* Dataset items:
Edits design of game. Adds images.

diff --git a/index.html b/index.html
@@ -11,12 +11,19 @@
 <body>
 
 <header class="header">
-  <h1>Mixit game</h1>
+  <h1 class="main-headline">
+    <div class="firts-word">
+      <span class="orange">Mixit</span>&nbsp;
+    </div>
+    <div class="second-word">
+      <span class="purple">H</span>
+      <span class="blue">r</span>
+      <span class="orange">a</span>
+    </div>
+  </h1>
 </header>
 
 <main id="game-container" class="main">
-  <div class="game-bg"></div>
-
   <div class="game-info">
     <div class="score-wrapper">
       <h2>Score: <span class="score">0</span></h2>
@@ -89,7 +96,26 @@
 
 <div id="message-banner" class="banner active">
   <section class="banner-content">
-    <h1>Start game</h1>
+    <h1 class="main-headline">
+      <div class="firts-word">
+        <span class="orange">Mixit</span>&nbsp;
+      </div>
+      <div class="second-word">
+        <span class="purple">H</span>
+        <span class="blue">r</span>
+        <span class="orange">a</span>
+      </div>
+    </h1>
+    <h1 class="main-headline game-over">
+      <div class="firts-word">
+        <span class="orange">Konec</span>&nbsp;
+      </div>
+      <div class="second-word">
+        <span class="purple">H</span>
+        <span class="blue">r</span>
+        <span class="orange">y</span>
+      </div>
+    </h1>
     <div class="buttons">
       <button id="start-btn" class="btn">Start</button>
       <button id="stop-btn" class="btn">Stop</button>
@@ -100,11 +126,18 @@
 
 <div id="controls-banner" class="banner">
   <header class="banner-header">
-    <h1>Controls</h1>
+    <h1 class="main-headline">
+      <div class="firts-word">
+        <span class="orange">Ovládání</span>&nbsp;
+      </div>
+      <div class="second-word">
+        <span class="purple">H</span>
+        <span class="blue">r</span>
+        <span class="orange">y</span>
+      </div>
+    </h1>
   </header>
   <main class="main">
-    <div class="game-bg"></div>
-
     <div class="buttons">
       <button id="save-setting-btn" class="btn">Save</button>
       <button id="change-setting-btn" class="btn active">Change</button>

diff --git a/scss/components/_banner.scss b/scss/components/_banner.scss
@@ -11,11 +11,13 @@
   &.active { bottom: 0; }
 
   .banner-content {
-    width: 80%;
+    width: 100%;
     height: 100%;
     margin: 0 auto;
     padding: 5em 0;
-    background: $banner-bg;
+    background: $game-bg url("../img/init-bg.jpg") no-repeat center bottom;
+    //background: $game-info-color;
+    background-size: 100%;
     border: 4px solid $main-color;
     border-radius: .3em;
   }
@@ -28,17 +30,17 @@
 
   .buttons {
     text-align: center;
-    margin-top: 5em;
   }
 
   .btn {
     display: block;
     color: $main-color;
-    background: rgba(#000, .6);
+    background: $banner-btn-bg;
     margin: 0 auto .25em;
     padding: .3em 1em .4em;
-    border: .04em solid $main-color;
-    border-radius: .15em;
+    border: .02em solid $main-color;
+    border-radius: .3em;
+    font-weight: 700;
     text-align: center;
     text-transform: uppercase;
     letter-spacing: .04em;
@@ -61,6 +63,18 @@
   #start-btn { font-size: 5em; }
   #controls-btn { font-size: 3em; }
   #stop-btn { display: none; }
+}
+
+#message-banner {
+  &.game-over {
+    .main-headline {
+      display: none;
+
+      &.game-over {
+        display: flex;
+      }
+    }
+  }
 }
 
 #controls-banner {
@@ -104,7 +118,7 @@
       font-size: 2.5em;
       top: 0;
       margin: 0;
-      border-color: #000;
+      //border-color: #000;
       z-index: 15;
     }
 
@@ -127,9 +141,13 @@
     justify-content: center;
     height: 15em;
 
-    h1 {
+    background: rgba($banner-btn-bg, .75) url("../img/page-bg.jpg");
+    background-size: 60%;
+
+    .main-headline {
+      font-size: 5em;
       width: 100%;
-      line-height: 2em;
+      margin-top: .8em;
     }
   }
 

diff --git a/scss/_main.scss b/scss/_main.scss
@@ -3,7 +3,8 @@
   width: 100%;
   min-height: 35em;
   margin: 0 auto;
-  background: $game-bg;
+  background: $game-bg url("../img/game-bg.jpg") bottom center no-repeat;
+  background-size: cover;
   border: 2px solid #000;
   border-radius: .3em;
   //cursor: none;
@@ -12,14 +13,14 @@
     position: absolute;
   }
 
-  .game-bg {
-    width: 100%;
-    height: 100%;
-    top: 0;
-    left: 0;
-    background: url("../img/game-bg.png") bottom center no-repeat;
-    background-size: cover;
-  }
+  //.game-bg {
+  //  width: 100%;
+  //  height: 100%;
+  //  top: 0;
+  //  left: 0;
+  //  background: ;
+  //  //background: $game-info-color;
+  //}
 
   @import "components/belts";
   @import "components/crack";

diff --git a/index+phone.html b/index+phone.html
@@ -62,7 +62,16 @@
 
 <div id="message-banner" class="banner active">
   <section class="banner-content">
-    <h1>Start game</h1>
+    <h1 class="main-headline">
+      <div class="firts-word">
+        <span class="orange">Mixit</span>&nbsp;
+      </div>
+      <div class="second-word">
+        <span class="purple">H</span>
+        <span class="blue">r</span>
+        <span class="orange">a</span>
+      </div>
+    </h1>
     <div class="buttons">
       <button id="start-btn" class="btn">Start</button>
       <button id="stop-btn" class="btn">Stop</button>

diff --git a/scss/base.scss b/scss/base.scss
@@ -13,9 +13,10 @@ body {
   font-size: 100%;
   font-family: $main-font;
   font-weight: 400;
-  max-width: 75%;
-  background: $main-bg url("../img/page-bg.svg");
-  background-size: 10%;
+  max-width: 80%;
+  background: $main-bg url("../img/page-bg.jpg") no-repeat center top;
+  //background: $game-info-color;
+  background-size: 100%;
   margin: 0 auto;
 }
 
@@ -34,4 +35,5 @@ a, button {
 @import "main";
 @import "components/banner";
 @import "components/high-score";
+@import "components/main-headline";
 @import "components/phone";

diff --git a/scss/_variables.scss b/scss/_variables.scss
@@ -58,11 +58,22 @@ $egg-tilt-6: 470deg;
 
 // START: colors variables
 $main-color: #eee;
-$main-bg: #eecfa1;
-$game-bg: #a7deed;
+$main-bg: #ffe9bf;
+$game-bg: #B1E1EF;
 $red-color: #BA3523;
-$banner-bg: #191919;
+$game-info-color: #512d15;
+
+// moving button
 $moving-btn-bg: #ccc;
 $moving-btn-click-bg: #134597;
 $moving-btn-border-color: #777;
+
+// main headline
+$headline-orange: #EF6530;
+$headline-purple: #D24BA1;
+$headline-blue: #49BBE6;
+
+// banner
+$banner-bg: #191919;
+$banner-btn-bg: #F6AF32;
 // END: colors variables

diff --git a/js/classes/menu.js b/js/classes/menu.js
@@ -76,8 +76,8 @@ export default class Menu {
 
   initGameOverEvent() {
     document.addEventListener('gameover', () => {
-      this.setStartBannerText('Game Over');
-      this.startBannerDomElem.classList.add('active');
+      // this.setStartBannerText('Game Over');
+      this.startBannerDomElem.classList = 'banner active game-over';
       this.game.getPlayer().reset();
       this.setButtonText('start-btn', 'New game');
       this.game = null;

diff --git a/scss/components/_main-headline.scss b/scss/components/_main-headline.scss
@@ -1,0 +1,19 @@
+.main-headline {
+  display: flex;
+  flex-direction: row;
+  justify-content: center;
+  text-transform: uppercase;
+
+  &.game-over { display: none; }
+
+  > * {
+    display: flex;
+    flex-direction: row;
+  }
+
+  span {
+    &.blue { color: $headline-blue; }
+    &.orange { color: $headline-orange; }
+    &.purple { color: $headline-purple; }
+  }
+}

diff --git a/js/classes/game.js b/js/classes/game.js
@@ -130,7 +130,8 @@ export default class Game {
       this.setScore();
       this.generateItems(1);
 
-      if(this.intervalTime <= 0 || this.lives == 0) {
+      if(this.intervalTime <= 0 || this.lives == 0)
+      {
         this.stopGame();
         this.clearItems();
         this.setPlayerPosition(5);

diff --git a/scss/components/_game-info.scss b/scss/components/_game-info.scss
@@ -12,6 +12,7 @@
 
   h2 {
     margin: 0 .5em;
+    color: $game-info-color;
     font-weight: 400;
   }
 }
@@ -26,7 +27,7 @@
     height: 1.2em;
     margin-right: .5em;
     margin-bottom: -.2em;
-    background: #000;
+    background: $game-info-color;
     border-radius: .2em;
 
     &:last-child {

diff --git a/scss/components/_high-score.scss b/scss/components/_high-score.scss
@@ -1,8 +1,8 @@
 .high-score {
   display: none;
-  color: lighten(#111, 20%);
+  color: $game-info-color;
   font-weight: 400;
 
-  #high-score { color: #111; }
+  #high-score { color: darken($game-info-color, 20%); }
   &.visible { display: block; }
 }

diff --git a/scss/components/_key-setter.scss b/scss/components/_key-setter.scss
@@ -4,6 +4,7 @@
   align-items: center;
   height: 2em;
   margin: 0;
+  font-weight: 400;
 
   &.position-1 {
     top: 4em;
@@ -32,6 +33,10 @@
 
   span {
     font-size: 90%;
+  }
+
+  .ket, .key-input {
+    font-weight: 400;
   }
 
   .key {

* Exercise description: Find the lines above that contain the word "import" and copy each one.

* Written answer:
   @import "components/belts";
   @import "components/crack";
 @import "main";
 @import "components/banner";
 @import "components/high-score";
+@import "components/main-headline";
 @import "components/phone";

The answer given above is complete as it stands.